As a Cincinnatian, the elite quality of Rookwood Pottery had been ingrained in us. People discover unrecognized Rookwood Pottery tiles or ceramics, fireplaces, or floors stamped with the RP insignia on the bottom. I had a Rookwood fireplace in an apartment I lived in during college in Clifton. It was green, and so pretty, though the fireplace was not functional. That was par for the course in these older, Victorian neighborhoods of Cincinnati.
But I never really knew the history and distinction of Rookwood Pottery until I took the tour.
Rookwood pottery was founded by Maria Longworth Nichols Storer in 1880. This marked Rookwood as the first company owned by a woman. Each piece is hand-painted and bears the signature marking on the bottom/backside of each piece.

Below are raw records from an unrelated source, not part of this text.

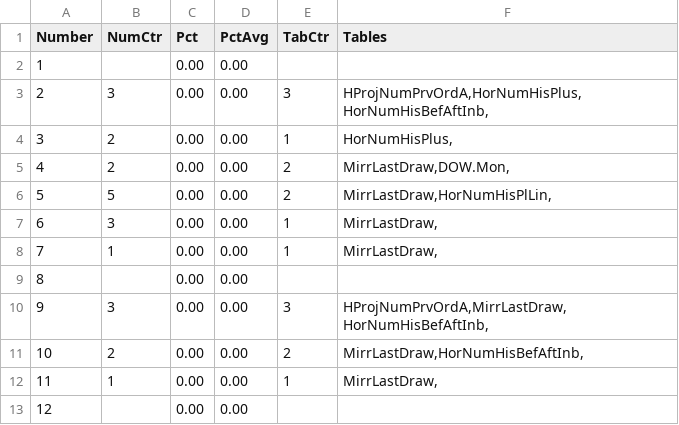
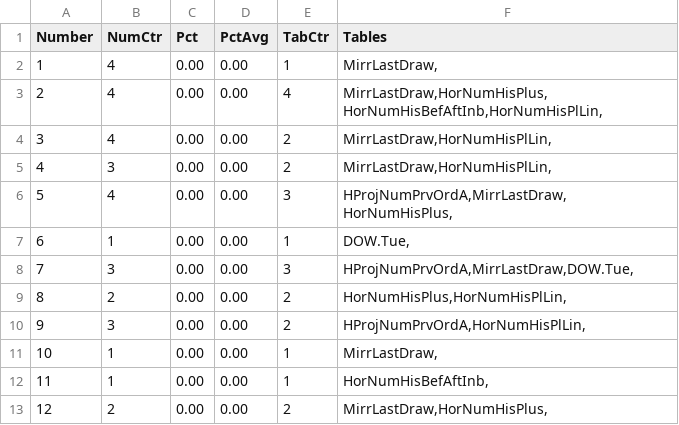
Before and after one commit to csnlcbtt/wix, a CSV file: csv/pwWinProj.csv, drawn as a sheet; only a part is shown; the diff covers the shown part only.

```diff
--- a/csv/pwWinProj.csv
+++ b/csv/pwWinProj.csv
@@ -1,13 +1,13 @@
 "Number","NumCtr","Pct","PctAvg","TabCtr","Tables"
-1,,0.00,0.00,,
-2,3,0.00,0.00,3,"HProjNumPrvOrdA,HorNumHisPlus,HorNumHisBefAftInb,"
-3,2,0.00,0.00,1,"HorNumHisPlus,"
-4,2,0.00,0.00,2,"MirrLastDraw,DOW.Mon,"
-5,5,0.00,0.00,2,"MirrLastDraw,HorNumHisPlLin,"
-6,3,0.00,0.00,1,"MirrLastDraw,"
-7,1,0.00,0.00,1,"MirrLastDraw,"
-8,,0.00,0.00,,
-9,3,0.00,0.00,3,"HProjNumPrvOrdA,MirrLastDraw,HorNumHisBefAftInb,"
-10,2,0.00,0.00,2,"MirrLastDraw,HorNumHisBefAftInb,"
-11,1,0.00,0.00,1,"MirrLastDraw,"
-12,,0.00,0.00,,
+1,4,0.00,0.00,1,"MirrLastDraw,"
+2,4,0.00,0.00,4,"MirrLastDraw,HorNumHisPlus,HorNumHisBefAftInb,HorNumHisPlLin,"
+3,4,0.00,0.00,2,"MirrLastDraw,HorNumHisPlLin,"
+4,3,0.00,0.00,2,"MirrLastDraw,HorNumHisPlLin,"
+5,4,0.00,0.00,3,"HProjNumPrvOrdA,MirrLastDraw,HorNumHisPlus,"
+6,1,0.00,0.00,1,"DOW.Tue,"
+7,3,0.00,0.00,3,"HProjNumPrvOrdA,MirrLastDraw,DOW.Tue,"
+8,2,0.00,0.00,2,"HorNumHisPlus,HorNumHisPlLin,"
+9,3,0.00,0.00,2,"HProjNumPrvOrdA,HorNumHisPlLin,"
+10,1,0.00,0.00,1,"MirrLastDraw,"
+11,1,0.00,0.00,1,"HorNumHisBefAftInb,"
+12,2,0.00,0.00,2,"MirrLastDraw,HorNumHisPlus,"
```
Also changed, not shown: 57 edited cells elsewhere in this file, csv/cpweek.csv, csv/p2hznhist.csv, 52 other files.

Rookwood also went so far as to develop its own “Standard Glaze,” a yellow-tinted, high-gloss clear glaze often used over leaf or flower motifs. That lead to the creation of two more distinct glazes by 1894 and then the company soon expanded into architectural pottery. If you explore Cincinnati, you’re likely to see some at the in Mt. Adams, in Carew Tower downtown, and at Union Terminal. You can also find Rookwood pottery in the Rathskeller Room at the Seelbach Hilton in Louisville, Kentucky, in the Vanderbilt Hotel, Grand Central Station, and Lord & Taylor in New York City, and on display at the Carnegie West Branch of Cleveland Public Library.
The factory keeps all of its molds on file, which serves restoration experts well. In 2012, the historic Monroe Building of Chicago completed a restoration and replacement of thousands of original Rookwood Pottery tiles. This was only possible because the original molds have been been preserved.

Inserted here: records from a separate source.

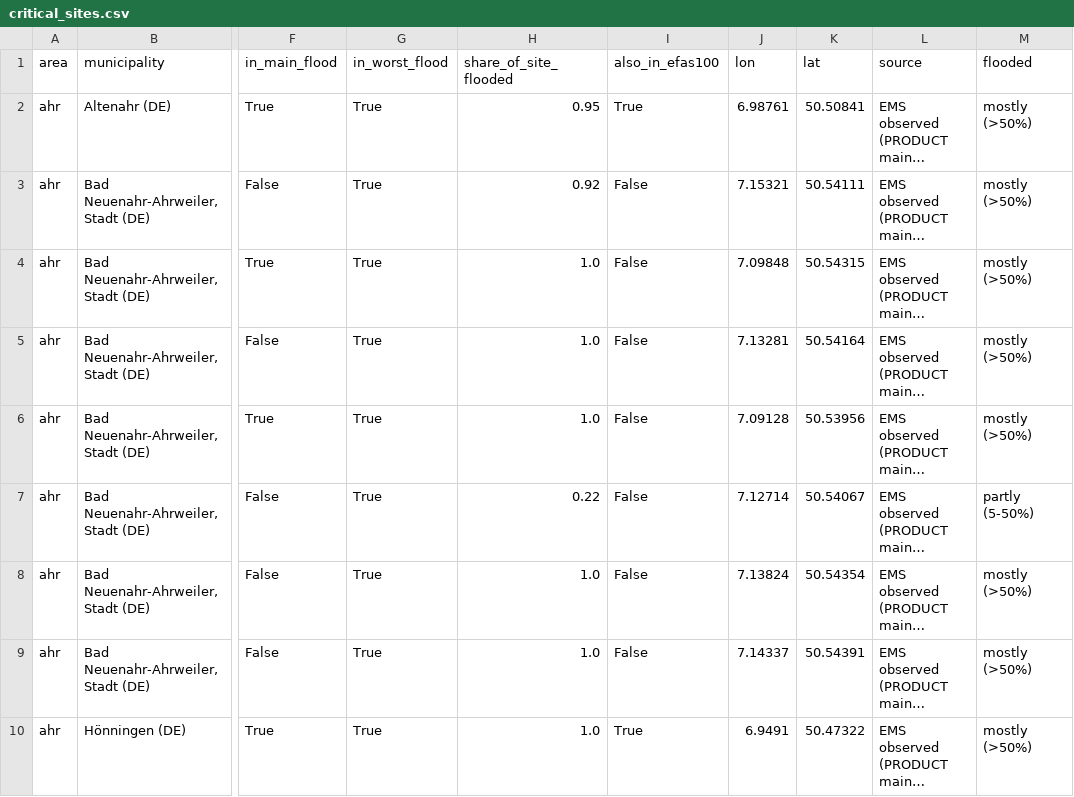
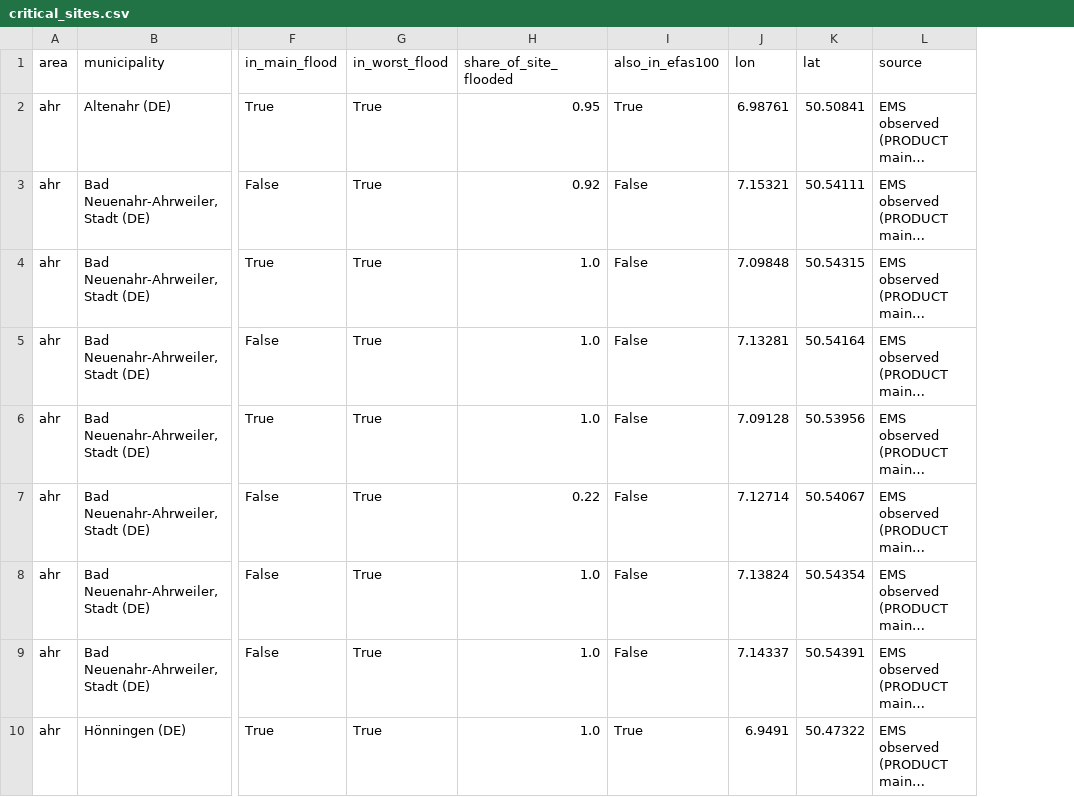
Before and after one commit to LNNRT-STN/eu-ai, a CSV file: outputs/data/critical_sites.csv, drawn as a sheet; only a part is shown, gaps mark what is left out; long unchanged cells end in …; the diff names each change by its address in the sheet, - before the commit and + after, or states it on an @@ line.

```diff
--- a/outputs/data/critical_sites.csv
+++ b/outputs/data/critical_sites.csv
-column M (flooded), rows 2-10: mostly (>50%) | mostly (>50%) | mostly (>50%) | mostly (>50%) | mostly (>50%) | partly (5-50%) | mostly (>50%) | mostly (>50%) | mostly (>50%)
```
Also changed, not shown: outputs/data/app_towns.csv, outputs/data/area_summary.csv, 22 other files.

My daughter-in-law had never heard of Rookwood Pottery, though she loves decoration and art and has excellent taste and craftsmanship. I knew she’d appreciate getting a behind-the-scenes introduction to this iconic craftsmanship. She appreciates quality.
Rookwood Pottery tiles seems like a throwback to the glitz and glamour of more prosperous times, but it has made a revitalization these days as the Rookwood Pottery Company continues to craft iconic pieces. Most recently, they have created a Fiona Christmas ornament to commemorate Cincinnati’s favorite little premature hippo. That’s probably as much as this humble travel blogger can afford. But as Mastercard quipped, for me, owning a piece of Cincinnati’s artistic history — priceless.
Are you familiar with Rookwood Pottery?